Directed by Virpi Suutari
Oy. This film. A documentary about what it means to be an entrepreneur on the extremes of the economic spectrum in Finland is half unbearable and half pretty good. But it’s all kinds of boring. If your entire movie is based solely on slice-of-life observations, those lives had better be extremely interesting. And if you discover, as I imagine she must have, that halfway through editing, only one side of the film is fascinating, then change your plan. In documentary filmaking, the story determines where it goes, not the other way around.
First the good. Everything about the Laine family traveling fair and meat market makes for an exceptional viewing experience. The manner in which they live, communicate with each other, and where there priorities lie is informative and emotional…a perfect little capsule of the human condition, in all its stages, and what it means to put the family above the individual. If the film had simply revolved around them (and the family’s incredible matriarch), it would have been more than enough.
Also, within that half of the film, the look, light and photography (credited to no less than FIVE cinematographers), is spectacular. Half the joy of seeing so many films at a festival is to learn about, and experience, worlds we would otherwise know nothing about. And director Suutari more than accomplishes that task, injecting each scene with what I can only hope is natural light…an almost fluorescent blue sheen engulfing all.
But that other half…MAN, is that dull…and uninspired. I’m sure a full ninety percent of my reaction is based on how closely it resembles any one of a million American entrepreneurial stories. The major difference is that it is a large business venture solely owned and pursued by women. The reaction around them is its sole point of interest. Otherwise, alas, in comparison to the Laine’s, every decision, no matter how essential to the survival of their endeavor, seems less than.
In other words, one story is about survival, the other about making millions. One company selling meat while the other is developing a meat substitute is simply not intriguing enough a dichotomy for a successful feature…no matter how interesting the idea may have seemed at the time.

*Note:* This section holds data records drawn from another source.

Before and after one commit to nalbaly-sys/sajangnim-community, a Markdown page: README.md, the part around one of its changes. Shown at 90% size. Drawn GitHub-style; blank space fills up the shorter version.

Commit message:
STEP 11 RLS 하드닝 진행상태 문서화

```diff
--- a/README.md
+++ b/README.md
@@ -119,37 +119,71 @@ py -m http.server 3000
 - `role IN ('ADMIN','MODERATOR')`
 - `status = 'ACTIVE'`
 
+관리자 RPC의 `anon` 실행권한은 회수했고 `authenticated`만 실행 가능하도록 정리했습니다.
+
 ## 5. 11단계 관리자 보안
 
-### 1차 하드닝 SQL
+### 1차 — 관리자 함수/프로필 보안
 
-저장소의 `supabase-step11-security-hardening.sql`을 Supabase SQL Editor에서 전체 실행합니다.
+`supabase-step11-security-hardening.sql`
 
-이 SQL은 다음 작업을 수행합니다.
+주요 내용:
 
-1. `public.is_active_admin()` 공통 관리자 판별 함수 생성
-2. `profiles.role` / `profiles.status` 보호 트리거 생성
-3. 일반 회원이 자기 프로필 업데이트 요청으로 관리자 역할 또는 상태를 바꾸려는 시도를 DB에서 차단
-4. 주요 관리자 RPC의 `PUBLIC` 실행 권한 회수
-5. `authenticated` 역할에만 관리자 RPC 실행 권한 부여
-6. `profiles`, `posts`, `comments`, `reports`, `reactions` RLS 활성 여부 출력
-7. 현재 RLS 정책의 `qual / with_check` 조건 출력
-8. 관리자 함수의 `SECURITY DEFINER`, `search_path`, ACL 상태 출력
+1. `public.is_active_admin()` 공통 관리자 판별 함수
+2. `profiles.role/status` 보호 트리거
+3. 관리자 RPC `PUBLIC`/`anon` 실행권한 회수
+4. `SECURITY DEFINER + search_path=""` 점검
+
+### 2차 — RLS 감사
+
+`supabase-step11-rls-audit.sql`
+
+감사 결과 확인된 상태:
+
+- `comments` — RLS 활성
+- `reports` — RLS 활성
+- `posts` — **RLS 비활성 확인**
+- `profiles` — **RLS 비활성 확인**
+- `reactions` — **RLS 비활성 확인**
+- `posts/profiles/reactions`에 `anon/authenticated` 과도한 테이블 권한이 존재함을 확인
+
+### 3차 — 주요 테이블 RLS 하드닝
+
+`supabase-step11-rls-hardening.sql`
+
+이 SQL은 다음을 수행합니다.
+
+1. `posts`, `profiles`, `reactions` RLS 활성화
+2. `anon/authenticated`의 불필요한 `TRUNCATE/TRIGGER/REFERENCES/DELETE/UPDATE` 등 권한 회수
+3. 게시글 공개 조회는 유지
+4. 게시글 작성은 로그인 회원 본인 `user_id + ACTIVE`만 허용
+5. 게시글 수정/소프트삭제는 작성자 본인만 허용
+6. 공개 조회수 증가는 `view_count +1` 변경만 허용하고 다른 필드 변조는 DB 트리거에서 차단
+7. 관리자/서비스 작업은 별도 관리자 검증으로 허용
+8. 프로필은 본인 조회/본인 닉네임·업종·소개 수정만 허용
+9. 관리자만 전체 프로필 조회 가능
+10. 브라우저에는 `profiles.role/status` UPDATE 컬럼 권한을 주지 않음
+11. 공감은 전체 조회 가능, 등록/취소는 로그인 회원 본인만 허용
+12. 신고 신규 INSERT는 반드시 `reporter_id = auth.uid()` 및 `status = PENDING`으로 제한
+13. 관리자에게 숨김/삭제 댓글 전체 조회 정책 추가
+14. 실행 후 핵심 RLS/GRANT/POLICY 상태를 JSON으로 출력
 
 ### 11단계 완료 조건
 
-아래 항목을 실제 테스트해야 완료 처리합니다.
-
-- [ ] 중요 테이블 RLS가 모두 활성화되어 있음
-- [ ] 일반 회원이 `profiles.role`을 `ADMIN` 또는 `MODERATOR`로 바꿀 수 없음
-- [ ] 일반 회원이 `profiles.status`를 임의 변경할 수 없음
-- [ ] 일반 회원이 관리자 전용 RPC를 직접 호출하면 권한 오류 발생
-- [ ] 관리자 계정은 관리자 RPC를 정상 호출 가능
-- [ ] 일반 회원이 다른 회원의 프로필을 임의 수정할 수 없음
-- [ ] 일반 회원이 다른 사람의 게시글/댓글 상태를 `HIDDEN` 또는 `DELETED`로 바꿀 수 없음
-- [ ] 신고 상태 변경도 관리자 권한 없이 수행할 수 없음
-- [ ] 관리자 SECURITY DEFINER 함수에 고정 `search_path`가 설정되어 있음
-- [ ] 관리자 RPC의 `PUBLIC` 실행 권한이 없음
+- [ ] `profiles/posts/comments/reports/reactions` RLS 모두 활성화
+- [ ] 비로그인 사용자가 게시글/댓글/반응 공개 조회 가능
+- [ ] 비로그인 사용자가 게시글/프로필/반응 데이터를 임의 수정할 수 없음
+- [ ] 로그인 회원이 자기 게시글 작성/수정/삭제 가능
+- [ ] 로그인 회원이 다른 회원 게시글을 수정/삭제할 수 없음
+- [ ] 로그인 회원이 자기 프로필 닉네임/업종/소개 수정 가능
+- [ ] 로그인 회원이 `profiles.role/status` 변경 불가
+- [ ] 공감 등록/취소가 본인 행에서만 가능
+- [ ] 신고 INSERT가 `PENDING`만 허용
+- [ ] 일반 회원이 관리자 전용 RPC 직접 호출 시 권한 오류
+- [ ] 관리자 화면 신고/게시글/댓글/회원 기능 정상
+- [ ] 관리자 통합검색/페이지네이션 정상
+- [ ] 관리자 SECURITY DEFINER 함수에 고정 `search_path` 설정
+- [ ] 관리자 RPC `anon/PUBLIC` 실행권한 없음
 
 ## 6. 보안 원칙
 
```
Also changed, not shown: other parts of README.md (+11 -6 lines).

Oh, lest I forget…terrific music from Sanna Salmekallio.
Written on 10/21/2018